▶ **Assignment**
Every entry below should be restated word for word, except for its images.
═════ Provided records
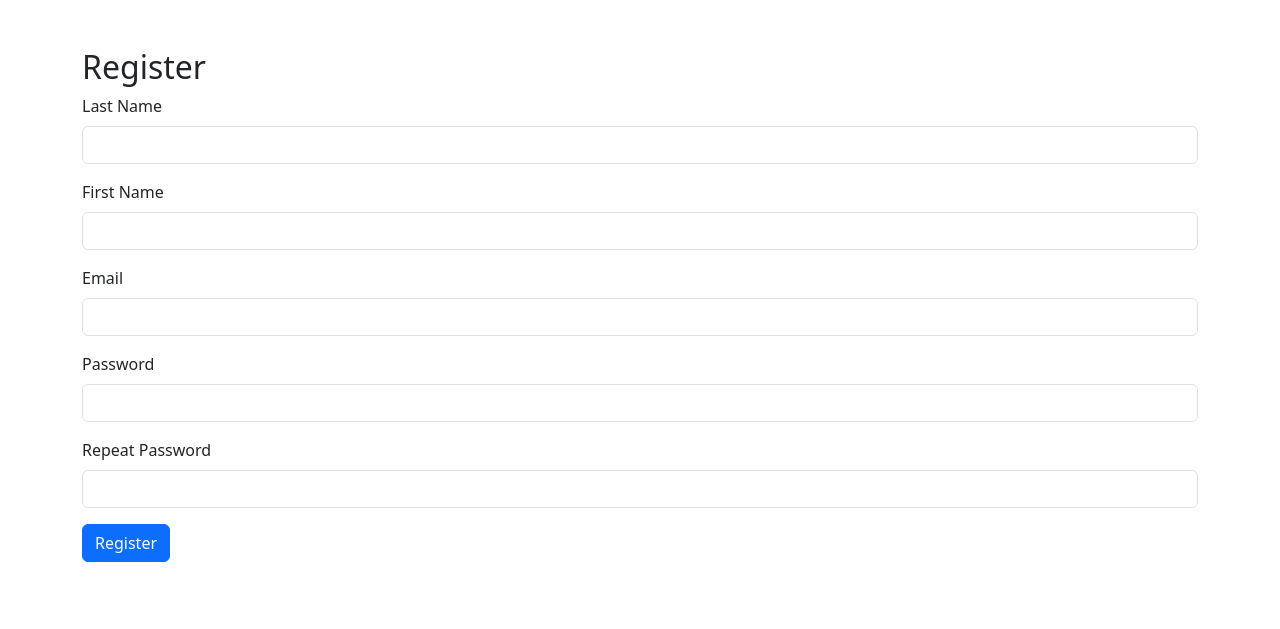
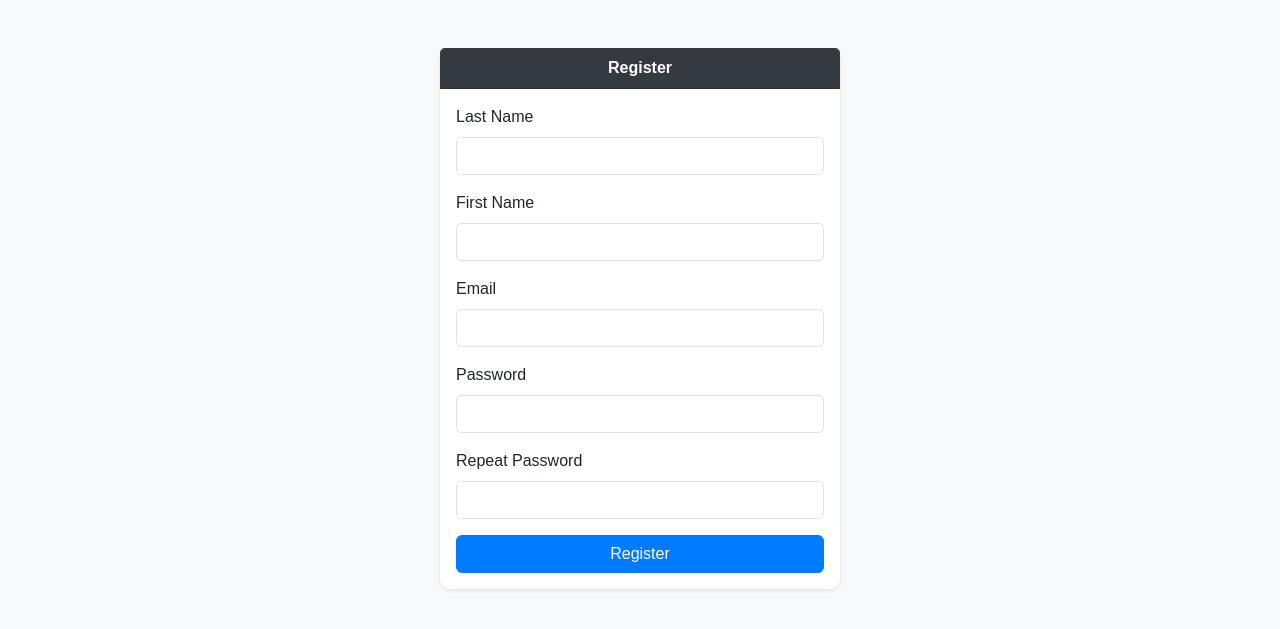
Before and after one commit to kimbrianreyes/php, a PHP site: page /register.php in a window 1280 px wide. Shown: the top 629 px of the page. Run offline with PHP 8.4, Linux system fonts and the light colour scheme; some libraries are stand-ins or nearby versions.

Commit message:
Update register.php

```diff
--- a/register.php
+++ b/register.php
@@ -35,16 +35,57 @@ if (isset($_POST['register'])) {
 
 <!DOCTYPE html>
 <html lang="en">
+
 <head>
     <meta charset="UTF-8">
     <meta name="viewport" content="width=device-width, initial-scale=1.0">
     <title>Register</title>
     <link href="https://cdn.jsdelivr.net/npm/bootstrap@5.3.0-alpha1/dist/css/bootstrap.min.css" rel="stylesheet">
+    <!-- SweetAlert2 CSS -->
+    <link href="https://cdn.jsdelivr.net/npm/sweetalert2@11.7.0/dist/sweetalert2.min.css" rel="stylesheet">
+    <style>
+    body {
+        background: #f8f9fa;
+        font-family: Arial, sans-serif;
+    }
+
+    .card {
+        border: none;
+        border-radius: 10px;
+    }
+
+    .form-container {
+        max-width: 400px;
+        margin: 0 auto;
+    }
+
+    .card-header {
+        background-color: #343a40;
+        color: white;
+        text-align: center;
+        font-weight: bold;
+    }
+
+    .btn-primary {
+        background-color: #007bff;
+        border-color: #007bff;
+    }
+
+    .alert {
+        font-size: 0.875rem;
+    }
+    </style>
 </head>
+
 <body>
 
     <div class="container mt-5">
-    <h2>Register</h2>
+        <div class="form-container">
+            <div class="card shadow-sm">
+                <div class="card-header">
+                    Register
+                </div>
+                <div class="card-body">
                     <form action="register.php" method="POST">
                         <div class="mb-3">
                             <label for="lastname" class="form-label">Last Name</label>
@@ -64,15 +105,21 @@ if (isset($_POST['register'])) {
                         </div>
                         <div class="mb-3">
                             <label for="repeat_password" class="form-label">Repeat Password</label>
-            <input type="password" class="form-control" id="repeat_password" name="repeat_password" required>
+                            <input type="password" class="form-control" id="repeat_password" name="repeat_password"
+                                required>
                         </div>
-        <button type="submit" class="btn btn-primary" name="register">Register</button>
+                        <button type="submit" class="btn btn-primary w-100" name="register">Register</button>
                     </form>
 
                     <?php if (isset($error)) { echo '<div class="alert alert-danger mt-3">' . $error . '</div>'; } ?>
                     <?php if (isset($success)) { echo '<div class="alert alert-success mt-3">' . $success . '</div>'; } ?>
                 </div>
+            </div>
+        </div>
+    </div>
 
+    <script src="https://cdn.jsdelivr.net/npm/sweetalert2@11.7.0/dist/sweetalert2.min.js"></script>
     <script src="https://cdn.jsdelivr.net/npm/bootstrap@5.3.0-alpha1/dist/js/bootstrap.bundle.min.js"></script>
 </body>
+
 </html>
```
Lines whose indentation alone changed are shown as unchanged.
══════════
▶ **Final answer**
Before and after one commit to kimbrianreyes/php, a PHP site: page /register.php in a window 1280 px wide. Shown: the top 629 px of the page. Run offline with PHP 8.4, Linux system fonts and the light colour scheme; some libraries are stand-ins or nearby versions.

Commit message:
Update register.php

```diff
--- a/register.php
+++ b/register.php
@@ -35,16 +35,57 @@ if (isset($_POST['register'])) {
 
 <!DOCTYPE html>
 <html lang="en">
+
 <head>
     <meta charset="UTF-8">
     <meta name="viewport" content="width=device-width, initial-scale=1.0">
     <title>Register</title>
     <link href="https://cdn.jsdelivr.net/npm/bootstrap@5.3.0-alpha1/dist/css/bootstrap.min.css" rel="stylesheet">
+    <!-- SweetAlert2 CSS -->
+    <link href="https://cdn.jsdelivr.net/npm/sweetalert2@11.7.0/dist/sweetalert2.min.css" rel="stylesheet">
+    <style>
+    body {
+        background: #f8f9fa;
+        font-family: Arial, sans-serif;
+    }
+
+    .card {
+        border: none;
+        border-radius: 10px;
+    }
+
+    .form-container {
+        max-width: 400px;
+        margin: 0 auto;
+    }
+
+    .card-header {
+        background-color: #343a40;
+        color: white;
+        text-align: center;
+        font-weight: bold;
+    }
+
+    .btn-primary {
+        background-color: #007bff;
+        border-color: #007bff;
+    }
+
+    .alert {
+        font-size: 0.875rem;
+    }
+    </style>
 </head>
+
 <body>
 
     <div class="container mt-5">
-    <h2>Register</h2>
+        <div class="form-container">
+            <div class="card shadow-sm">
+                <div class="card-header">
+                    Register
+                </div>
+                <div class="card-body">
                     <form action="register.php" method="POST">
                         <div class="mb-3">
                             <label for="lastname" class="form-label">Last Name</label>
@@ -64,15 +105,21 @@ if (isset($_POST['register'])) {
                         </div>
                         <div class="mb-3">
                             <label for="repeat_password" class="form-label">Repeat Password</label>
-            <input type="password" class="form-control" id="repeat_password" name="repeat_password" required>
+                            <input type="password" class="form-control" id="repeat_password" name="repeat_password"
+                                required>
                         </div>
-        <button type="submit" class="btn btn-primary" name="register">Register</button>
+                        <button type="submit" class="btn btn-primary w-100" name="register">Register</button>
                     </form>
 
                     <?php if (isset($error)) { echo '<div class="alert alert-danger mt-3">' . $error . '</div>'; } ?>
                     <?php if (isset($success)) { echo '<div class="alert alert-success mt-3">' . $success . '</div>'; } ?>
                 </div>
+            </div>
+        </div>
+    </div>
 
+    <script src="https://cdn.jsdelivr.net/npm/sweetalert2@11.7.0/dist/sweetalert2.min.js"></script>
     <script src="https://cdn.jsdelivr.net/npm/bootstrap@5.3.0-alpha1/dist/js/bootstrap.bundle.min.js"></script>
 </body>
+
 </html>
```
Lines whose indentation alone changed are shown as unchanged.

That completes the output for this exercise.